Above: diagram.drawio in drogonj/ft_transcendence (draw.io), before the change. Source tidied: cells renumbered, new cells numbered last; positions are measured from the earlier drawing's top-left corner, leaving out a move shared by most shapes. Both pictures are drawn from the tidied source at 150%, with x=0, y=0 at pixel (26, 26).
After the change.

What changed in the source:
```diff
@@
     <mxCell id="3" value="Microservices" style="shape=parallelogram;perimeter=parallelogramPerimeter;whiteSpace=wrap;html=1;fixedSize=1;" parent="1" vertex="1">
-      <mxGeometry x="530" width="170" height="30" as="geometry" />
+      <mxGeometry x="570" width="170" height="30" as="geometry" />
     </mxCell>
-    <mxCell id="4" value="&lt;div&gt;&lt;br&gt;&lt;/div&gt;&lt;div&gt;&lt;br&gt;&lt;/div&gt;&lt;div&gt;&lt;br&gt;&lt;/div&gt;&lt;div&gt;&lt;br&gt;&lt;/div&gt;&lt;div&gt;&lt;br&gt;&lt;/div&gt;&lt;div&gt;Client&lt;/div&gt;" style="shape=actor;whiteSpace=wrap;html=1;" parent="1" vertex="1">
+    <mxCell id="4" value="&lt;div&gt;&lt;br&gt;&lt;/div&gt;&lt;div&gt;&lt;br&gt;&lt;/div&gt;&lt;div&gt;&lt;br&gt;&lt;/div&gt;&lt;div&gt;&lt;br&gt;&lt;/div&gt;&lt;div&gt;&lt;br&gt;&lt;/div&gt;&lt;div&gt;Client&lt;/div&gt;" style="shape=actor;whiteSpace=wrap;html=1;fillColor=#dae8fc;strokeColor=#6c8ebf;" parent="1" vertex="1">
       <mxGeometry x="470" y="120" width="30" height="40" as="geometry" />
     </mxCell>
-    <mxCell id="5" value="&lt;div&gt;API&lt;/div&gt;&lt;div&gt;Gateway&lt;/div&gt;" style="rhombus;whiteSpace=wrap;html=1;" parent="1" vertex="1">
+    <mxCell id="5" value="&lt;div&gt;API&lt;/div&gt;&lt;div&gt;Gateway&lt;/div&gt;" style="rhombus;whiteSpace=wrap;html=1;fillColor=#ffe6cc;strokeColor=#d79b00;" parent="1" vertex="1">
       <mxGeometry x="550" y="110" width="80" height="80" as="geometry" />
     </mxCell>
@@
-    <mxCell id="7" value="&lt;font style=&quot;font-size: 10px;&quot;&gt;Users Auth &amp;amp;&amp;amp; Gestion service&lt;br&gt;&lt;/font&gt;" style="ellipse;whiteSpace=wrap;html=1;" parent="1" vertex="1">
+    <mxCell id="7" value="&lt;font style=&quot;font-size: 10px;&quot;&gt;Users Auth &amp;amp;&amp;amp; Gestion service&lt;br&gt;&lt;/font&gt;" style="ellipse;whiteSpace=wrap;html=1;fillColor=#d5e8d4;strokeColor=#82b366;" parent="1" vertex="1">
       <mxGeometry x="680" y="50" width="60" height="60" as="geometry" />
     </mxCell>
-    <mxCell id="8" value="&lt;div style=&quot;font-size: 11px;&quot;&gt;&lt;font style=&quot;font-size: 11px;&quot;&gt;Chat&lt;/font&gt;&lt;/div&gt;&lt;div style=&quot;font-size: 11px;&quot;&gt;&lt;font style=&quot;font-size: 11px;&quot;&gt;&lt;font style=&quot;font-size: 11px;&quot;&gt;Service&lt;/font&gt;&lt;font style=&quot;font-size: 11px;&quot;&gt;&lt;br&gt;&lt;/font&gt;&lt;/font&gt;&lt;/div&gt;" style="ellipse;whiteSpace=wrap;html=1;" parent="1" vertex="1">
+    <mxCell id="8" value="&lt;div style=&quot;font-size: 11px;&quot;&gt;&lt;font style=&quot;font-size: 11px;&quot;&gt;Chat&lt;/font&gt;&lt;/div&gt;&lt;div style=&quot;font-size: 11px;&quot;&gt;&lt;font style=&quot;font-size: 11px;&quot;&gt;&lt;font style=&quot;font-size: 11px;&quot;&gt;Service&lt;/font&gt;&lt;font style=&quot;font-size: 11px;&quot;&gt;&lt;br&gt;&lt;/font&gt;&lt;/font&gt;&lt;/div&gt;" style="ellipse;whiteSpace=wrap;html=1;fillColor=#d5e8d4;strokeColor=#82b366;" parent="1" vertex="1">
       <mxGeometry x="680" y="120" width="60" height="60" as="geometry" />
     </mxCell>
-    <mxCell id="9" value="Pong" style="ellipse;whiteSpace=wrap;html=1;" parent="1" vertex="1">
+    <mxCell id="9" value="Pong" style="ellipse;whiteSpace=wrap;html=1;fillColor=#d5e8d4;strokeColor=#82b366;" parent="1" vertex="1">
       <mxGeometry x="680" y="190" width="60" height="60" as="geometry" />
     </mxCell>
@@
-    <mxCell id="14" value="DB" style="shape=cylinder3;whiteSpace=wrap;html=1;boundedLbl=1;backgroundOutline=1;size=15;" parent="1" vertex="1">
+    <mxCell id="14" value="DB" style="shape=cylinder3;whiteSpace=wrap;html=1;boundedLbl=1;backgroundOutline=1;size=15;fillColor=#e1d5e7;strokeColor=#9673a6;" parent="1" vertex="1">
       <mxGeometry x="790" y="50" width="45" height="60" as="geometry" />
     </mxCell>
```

-------

Retype the material in full, keeping each line exactly as it is.

_ANSWER FOR THIS EXERCISE:_
Above: diagram.drawio in drogonj/ft_transcendence (draw.io), before the change. Source tidied: cells renumbered, new cells numbered last; positions are measured from the earlier drawing's top-left corner, leaving out a move shared by most shapes. Both pictures are drawn from the tidied source at 150%, with x=0, y=0 at pixel (26, 26).
After the change.

What changed in the source:
```diff
@@
     <mxCell id="3" value="Microservices" style="shape=parallelogram;perimeter=parallelogramPerimeter;whiteSpace=wrap;html=1;fixedSize=1;" parent="1" vertex="1">
-      <mxGeometry x="530" width="170" height="30" as="geometry" />
+      <mxGeometry x="570" width="170" height="30" as="geometry" />
     </mxCell>
-    <mxCell id="4" value="&lt;div&gt;&lt;br&gt;&lt;/div&gt;&lt;div&gt;&lt;br&gt;&lt;/div&gt;&lt;div&gt;&lt;br&gt;&lt;/div&gt;&lt;div&gt;&lt;br&gt;&lt;/div&gt;&lt;div&gt;&lt;br&gt;&lt;/div&gt;&lt;div&gt;Client&lt;/div&gt;" style="shape=actor;whiteSpace=wrap;html=1;" parent="1" vertex="1">
+    <mxCell id="4" value="&lt;div&gt;&lt;br&gt;&lt;/div&gt;&lt;div&gt;&lt;br&gt;&lt;/div&gt;&lt;div&gt;&lt;br&gt;&lt;/div&gt;&lt;div&gt;&lt;br&gt;&lt;/div&gt;&lt;div&gt;&lt;br&gt;&lt;/div&gt;&lt;div&gt;Client&lt;/div&gt;" style="shape=actor;whiteSpace=wrap;html=1;fillColor=#dae8fc;strokeColor=#6c8ebf;" parent="1" vertex="1">
       <mxGeometry x="470" y="120" width="30" height="40" as="geometry" />
     </mxCell>
-    <mxCell id="5" value="&lt;div&gt;API&lt;/div&gt;&lt;div&gt;Gateway&lt;/div&gt;" style="rhombus;whiteSpace=wrap;html=1;" parent="1" vertex="1">
+    <mxCell id="5" value="&lt;div&gt;API&lt;/div&gt;&lt;div&gt;Gateway&lt;/div&gt;" style="rhombus;whiteSpace=wrap;html=1;fillColor=#ffe6cc;strokeColor=#d79b00;" parent="1" vertex="1">
       <mxGeometry x="550" y="110" width="80" height="80" as="geometry" />
     </mxCell>
@@
-    <mxCell id="7" value="&lt;font style=&quot;font-size: 10px;&quot;&gt;Users Auth &amp;amp;&amp;amp; Gestion service&lt;br&gt;&lt;/font&gt;" style="ellipse;whiteSpace=wrap;html=1;" parent="1" vertex="1">
+    <mxCell id="7" value="&lt;font style=&quot;font-size: 10px;&quot;&gt;Users Auth &amp;amp;&amp;amp; Gestion service&lt;br&gt;&lt;/font&gt;" style="ellipse;whiteSpace=wrap;html=1;fillColor=#d5e8d4;strokeColor=#82b366;" parent="1" vertex="1">
       <mxGeometry x="680" y="50" width="60" height="60" as="geometry" />
     </mxCell>
-    <mxCell id="8" value="&lt;div style=&quot;font-size: 11px;&quot;&gt;&lt;font style=&quot;font-size: 11px;&quot;&gt;Chat&lt;/font&gt;&lt;/div&gt;&lt;div style=&quot;font-size: 11px;&quot;&gt;&lt;font style=&quot;font-size: 11px;&quot;&gt;&lt;font style=&quot;font-size: 11px;&quot;&gt;Service&lt;/font&gt;&lt;font style=&quot;font-size: 11px;&quot;&gt;&lt;br&gt;&lt;/font&gt;&lt;/font&gt;&lt;/div&gt;" style="ellipse;whiteSpace=wrap;html=1;" parent="1" vertex="1">
+    <mxCell id="8" value="&lt;div style=&quot;font-size: 11px;&quot;&gt;&lt;font style=&quot;font-size: 11px;&quot;&gt;Chat&lt;/font&gt;&lt;/div&gt;&lt;div style=&quot;font-size: 11px;&quot;&gt;&lt;font style=&quot;font-size: 11px;&quot;&gt;&lt;font style=&quot;font-size: 11px;&quot;&gt;Service&lt;/font&gt;&lt;font style=&quot;font-size: 11px;&quot;&gt;&lt;br&gt;&lt;/font&gt;&lt;/font&gt;&lt;/div&gt;" style="ellipse;whiteSpace=wrap;html=1;fillColor=#d5e8d4;strokeColor=#82b366;" parent="1" vertex="1">
       <mxGeometry x="680" y="120" width="60" height="60" as="geometry" />
     </mxCell>
-    <mxCell id="9" value="Pong" style="ellipse;whiteSpace=wrap;html=1;" parent="1" vertex="1">
+    <mxCell id="9" value="Pong" style="ellipse;whiteSpace=wrap;html=1;fillColor=#d5e8d4;strokeColor=#82b366;" parent="1" vertex="1">
       <mxGeometry x="680" y="190" width="60" height="60" as="geometry" />
     </mxCell>
@@
-    <mxCell id="14" value="DB" style="shape=cylinder3;whiteSpace=wrap;html=1;boundedLbl=1;backgroundOutline=1;size=15;" parent="1" vertex="1">
+    <mxCell id="14" value="DB" style="shape=cylinder3;whiteSpace=wrap;html=1;boundedLbl=1;backgroundOutline=1;size=15;fillColor=#e1d5e7;strokeColor=#9673a6;" parent="1" vertex="1">
       <mxGeometry x="790" y="50" width="45" height="60" as="geometry" />
     </mxCell>
```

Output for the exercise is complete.